In thinking about these two different approaches to personal safety, I am reminded of the FAA required flight attendant's pre-departure briefing before every commercial airline departure. You know the one that instructs you on how to operate the 1960s-style seat belt? Yes, that one. The helpful part of this brief instructs you, the airline passenger, in the unlikely event of cabin depressurization, to look for the oxygen masks that will fall from overhead. Pull the mask firmly towards you, place the mask over your head and pull the elastic straps so the cup fits snug over your nose and mouth. (The bag will not inflate). Now the sage advice: If you are traveling with a child ("or someone acting like a child"), secure your own oxygen mask first before assisting the child.
The reason you assist yourself first is very simple: you cannot be helpful if you are passed out. And with no oxygen, it is just a matter of time before you pass out. When you are in an environment with inadequate oxygen supply (like at high altitudes), the amount of time an individual is able to perform efficiently is referred to as the time of useful consciousness (TUC). This time is reduced as altitude increases. For example: at 35,000 feet the TUC is 30 to 60 seconds. A rapid loss of cabin pressure can reduce this time by 50 percent due to forced lung exhalation and rapid rate of pressure altitude ascent. This means that if you have a rapid decompression at a high altitude, you only have seconds to get that life saving oxygen in your lungs to your brain.
I know, I know. You are all saying, "Safety Bear get to the point!"
The point is that you cannot be fight the enemy if you are passed out or hurt. You cannot help your buddy support the Global War on Terror if you are dead. And you certainly can't relish with your family and friends the beautiful sweet freedoms we have at home if you don't take care now.
So Lead or Wingman? The answer is both. Take care of yourself so you can take care of others. It's our duty to stay fit to fight and help our buddies do the same.

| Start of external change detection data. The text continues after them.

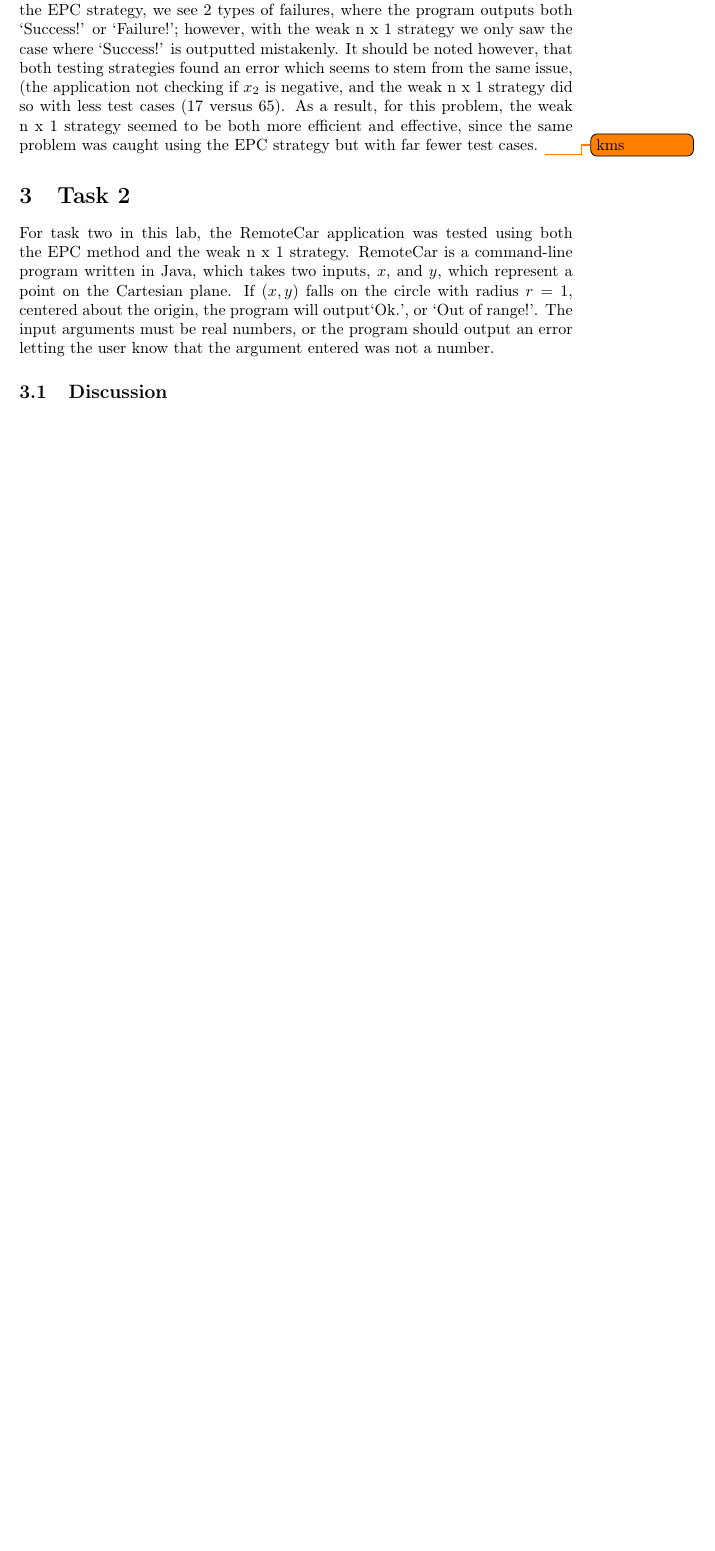
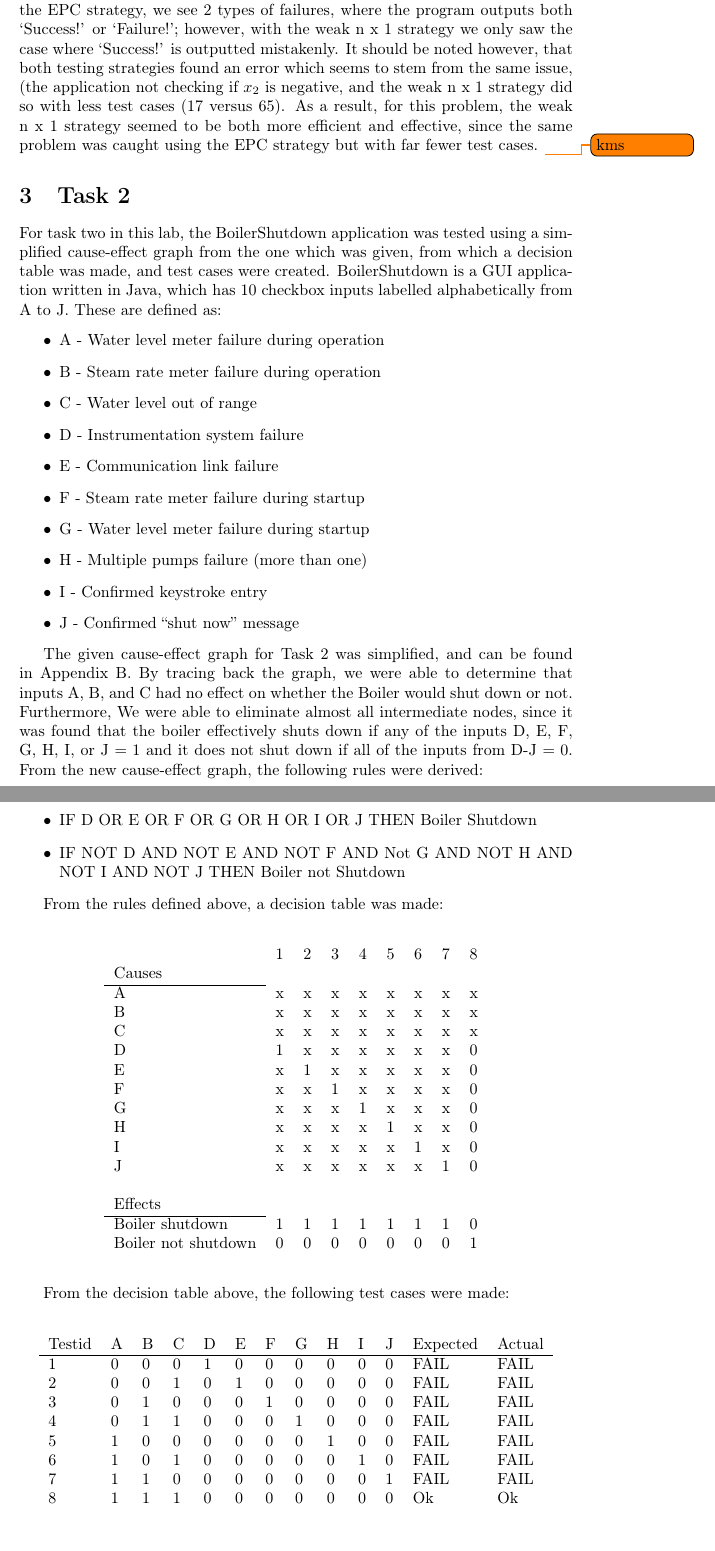
Before and after one commit to Arunscape/ECE322, a LaTeX document (lab/lab3/report/report.tex, which reads lab/lab3/report/task2.tex): part of page 3 of 6 before the commit and two parts of pages 3 and 4 of 8 after it, the two joined at a grey line, cut so that both start at the same text, the shorter picture padded with empty space. Compiled offline with pdfLaTeX.

Commit message:
idk how this happened

```diff
--- a/lab/lab3/report/task2.tex
+++ b/lab/lab3/report/task2.tex
@@ -1,8 +1,79 @@
-For task two in this lab, the RemoteCar application was tested using both the
-EPC method and the weak n x 1 strategy. RemoteCar is a command-line program
-written in Java, which takes two inputs, $x$, and $y$, which represent a
-point on the Cartesian plane.
-If $(x,y)$ falls on the circle with radius $r=1$, centered about the origin,
-the program will output`Ok.', or `Out of range!'. The input arguments must
-be real numbers, or the program should output an error letting the user know
-that the argument entered was not a number.
+For task two in this lab, the BoilerShutdown application was tested using
+a simplified cause-effect graph from the one which was given, from which a
+decision table was made, and test cases were created.
+BoilerShutdown is a GUI application written in Java, which has 10 checkbox
+inputs labelled alphabetically from A to J. These are defined as:
+\begin{itemize}
+	\item A - Water level meter failure during operation
+	\item B - Steam rate meter failure during operation
+	\item C - Water level out of range
+	\item D - Instrumentation system failure
+	\item E - Communication link failure
+	\item F - Steam rate meter failure during startup
+	\item G - Water level meter failure during startup
+	\item H - Multiple pumps failure (more than one)
+	\item I - Confirmed keystroke entry
+	\item J - Confirmed ``shut now'' message
+\end{itemize}
+
+The given cause-effect graph for Task 2 was simplified, and can be found in
+Appendix B. By tracing back the graph, we were able to determine that inputs
+A, B, and C had no effect on whether the Boiler would shut down or not.
+Furthermore, We were able to eliminate almost all intermediate nodes, since it
+was found that the boiler effectively shuts down if any of the inputs D, E, F,
+G, H, I, or J $=1$ and it does not shut down if all of the inputs from D-J
+$=0$. From the new cause-effect graph, the following rules were derived:
+\begin{itemize}
+	\item IF D OR E OR F OR G OR H OR I OR J THEN Boiler Shutdown
+	\item IF NOT D AND NOT E AND NOT F AND Not G AND NOT H AND NOT I AND
+	      NOT J THEN Boiler not Shutdown
+\end{itemize}
+
+From the rules defined above, a decision table was made:
+\vspace{20pt}
+
+\begin{adjustbox}{center}
+	\begin{tabular}{lllllllll}
+		                    & 1 & 2 & 3 & 4 & 5 & 6 & 7 & 8 \\
+		Causes              &   &   &   &   &   &   &   &   \\
+		\cline{1-1}
+		A                   & x & x & x & x & x & x & x & x \\
+		B                   & x & x & x & x & x & x & x & x \\
+		C                   & x & x & x & x & x & x & x & x \\
+		D                   & 1 & x & x & x & x & x & x & 0 \\
+		E                   & x & 1 & x & x & x & x & x & 0 \\
+		F                   & x & x & 1 & x & x & x & x & 0 \\
+		G                   & x & x & x & 1 & x & x & x & 0 \\
+		H                   & x & x & x & x & 1 & x & x & 0 \\
+		I                   & x & x & x & x & x & 1 & x & 0 \\
+		J                   & x & x & x & x & x & x & 1 & 0 \\
+		                    &   &   &   &   &   &   &   &   \\
+		Effects             &   &   &   &   &   &   &   &   \\
+		\cline{1-1}
+		Boiler shutdown     & 1 & 1 & 1 & 1 & 1 & 1 & 1 & 0 \\
+		Boiler not shutdown & 0 & 0 & 0 & 0 & 0 & 0 & 0 & 1
+	\end{tabular}%
+\end{adjustbox}
+
+
+\vspace{20pt}
+From the decision table above, the following test cases were made:
+\vspace{20pt}
+
+\begin{adjustbox}{center}
+	\begin{tabular}{lllllllllllll}
+		Testid & A & B & C & D & E & F & G & H & I & J & Expected &
+		Actual                                                           \\ \hline
+		1      & 0 & 0 & 0 & 1 & 0 & 0 & 0 & 0 & 0 & 0 & FAIL     & FAIL \\
+		2      & 0 & 0 & 1 & 0 & 1 & 0 & 0 & 0 & 0 & 0 & FAIL     & FAIL \\
+		3      & 0 & 1 & 0 & 0 & 0 & 1 & 0 & 0 & 0 & 0 & FAIL     & FAIL \\
+		4      & 0 & 1 & 1 & 0 & 0 & 0 & 1 & 0 & 0 & 0 & FAIL     & FAIL \\
+		5      & 1 & 0 & 0 & 0 & 0 & 0 & 0 & 1 & 0 & 0 & FAIL     & FAIL \\
+		6      & 1 & 0 & 1 & 0 & 0 & 0 & 0 & 0 & 1 & 0 & FAIL     & FAIL \\
+		7      & 1 & 1 & 0 & 0 & 0 & 0 & 0 & 0 & 0 & 1 & FAIL     & FAIL \\
+		8      & 1 & 1 & 1 & 0 & 0 & 0 & 0 & 0 & 0 & 0 & Ok       & Ok
+	\end{tabular}%
+\end{adjustbox}
+\vspace{20pt}
+
+Normally, failed test cases would be highlighted in red. However, all test
```
Also changed, not shown: lab/lab3/report/task2.tex (12 more changed lines).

During these 101 critical days of summer, I ask that you be careful out there and watch out for one another.
Safety out. Beep.
For a fun safety website, visit http://www.nofunbeingdead.com/